## [Problem to work on]
Exact reproduction of every record is required, and pictures are to be excluded.

## [Material provided]

== == ==

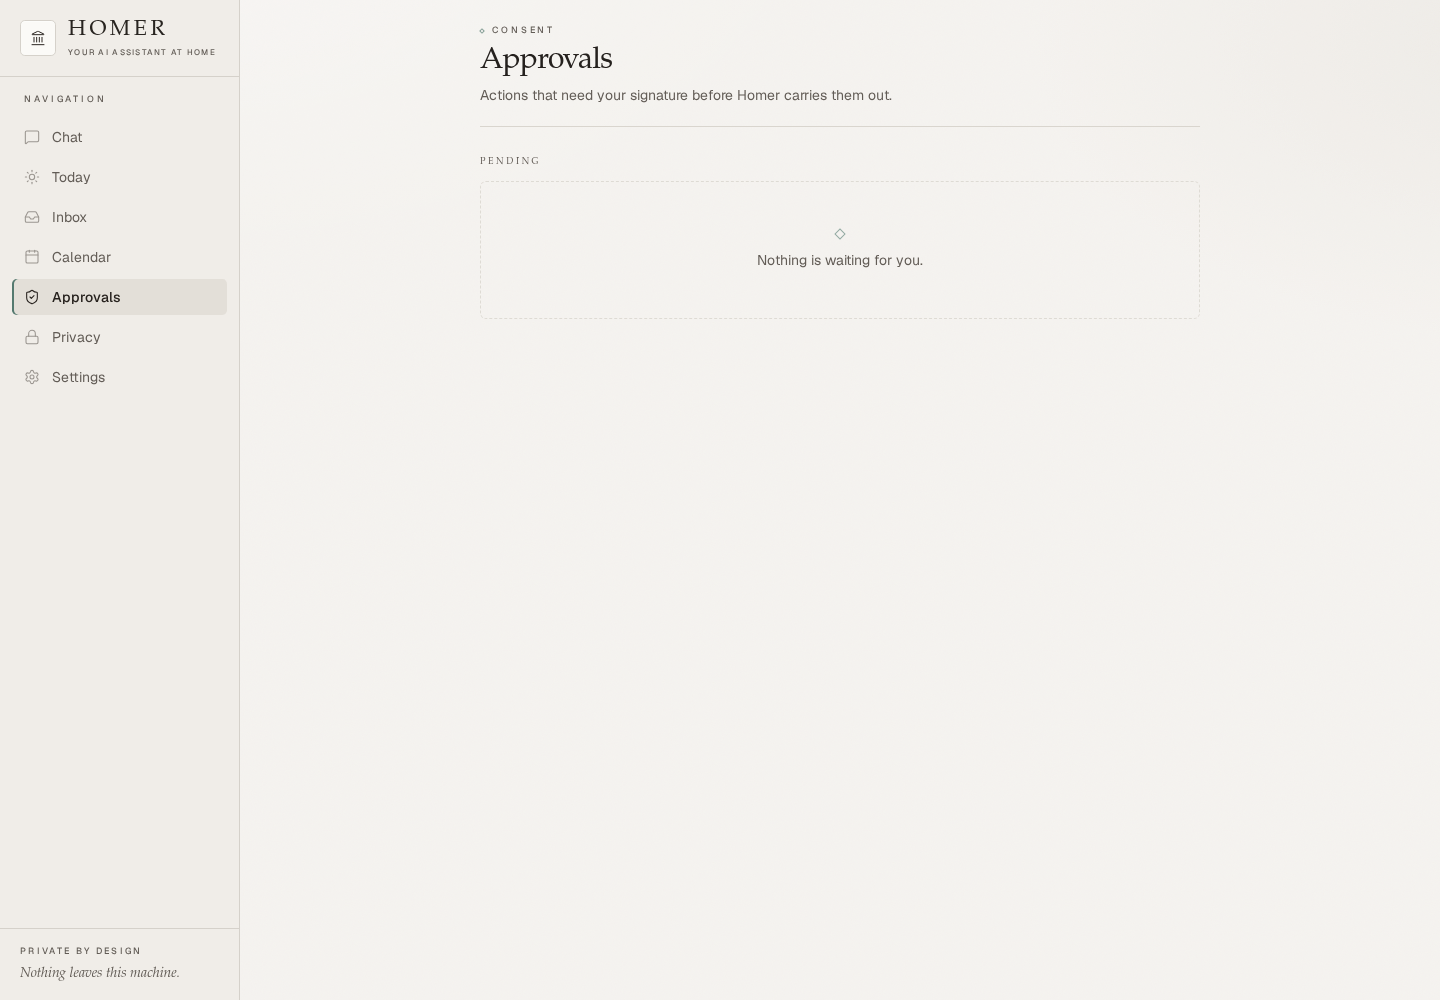
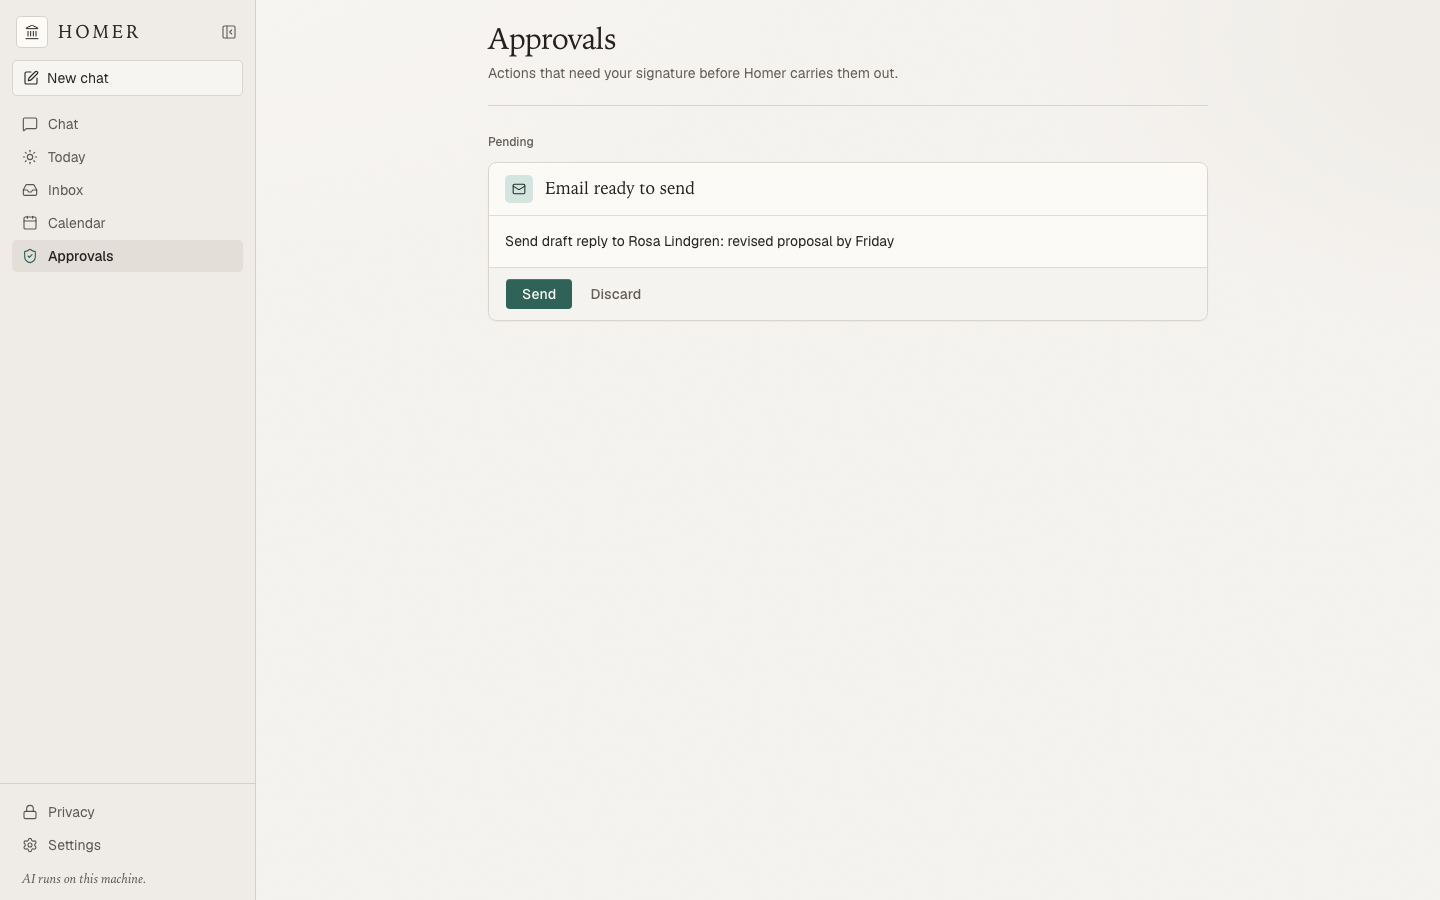
docs: retake UI previews with the current sidebar line

diff --git a/docs/ui-preview/index.html b/docs/ui-preview/index.html
@@ -63,10 +63,10 @@
   <body>
     <h1>Homer</h1>
     <p>
-      Captured from <code>make preview</code> against a throwaway
-      <code>HOMER_HOME</code> with the scheduler off and no Ollama model loaded.
-      Pages are empty because there is no mail, calendar or model, but the shell,
-      navigation, typography and surfaces are all live.
+      Captured at 1440x900 against the Google simulator with fictional demo mail and
+      calendar, a throwaway <code>HOMER_HOME</code>, the scheduler off and no Ollama
+      model loaded. The chat shots show the empty state because the model is not
+      running.
     </p>
     <div class="grid">
       <figure class="wide">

== == ==

## [Output for this task]
docs: retake UI previews with the current sidebar line

diff --git a/docs/ui-preview/index.html b/docs/ui-preview/index.html
@@ -63,10 +63,10 @@
   <body>
     <h1>Homer</h1>
     <p>
-      Captured from <code>make preview</code> against a throwaway
-      <code>HOMER_HOME</code> with the scheduler off and no Ollama model loaded.
-      Pages are empty because there is no mail, calendar or model, but the shell,
-      navigation, typography and surfaces are all live.
+      Captured at 1440x900 against the Google simulator with fictional demo mail and
+      calendar, a throwaway <code>HOMER_HOME</code>, the scheduler off and no Ollama
+      model loaded. The chat shots show the empty state because the model is not
+      running.
     </p>
     <div class="grid">
       <figure class="wide">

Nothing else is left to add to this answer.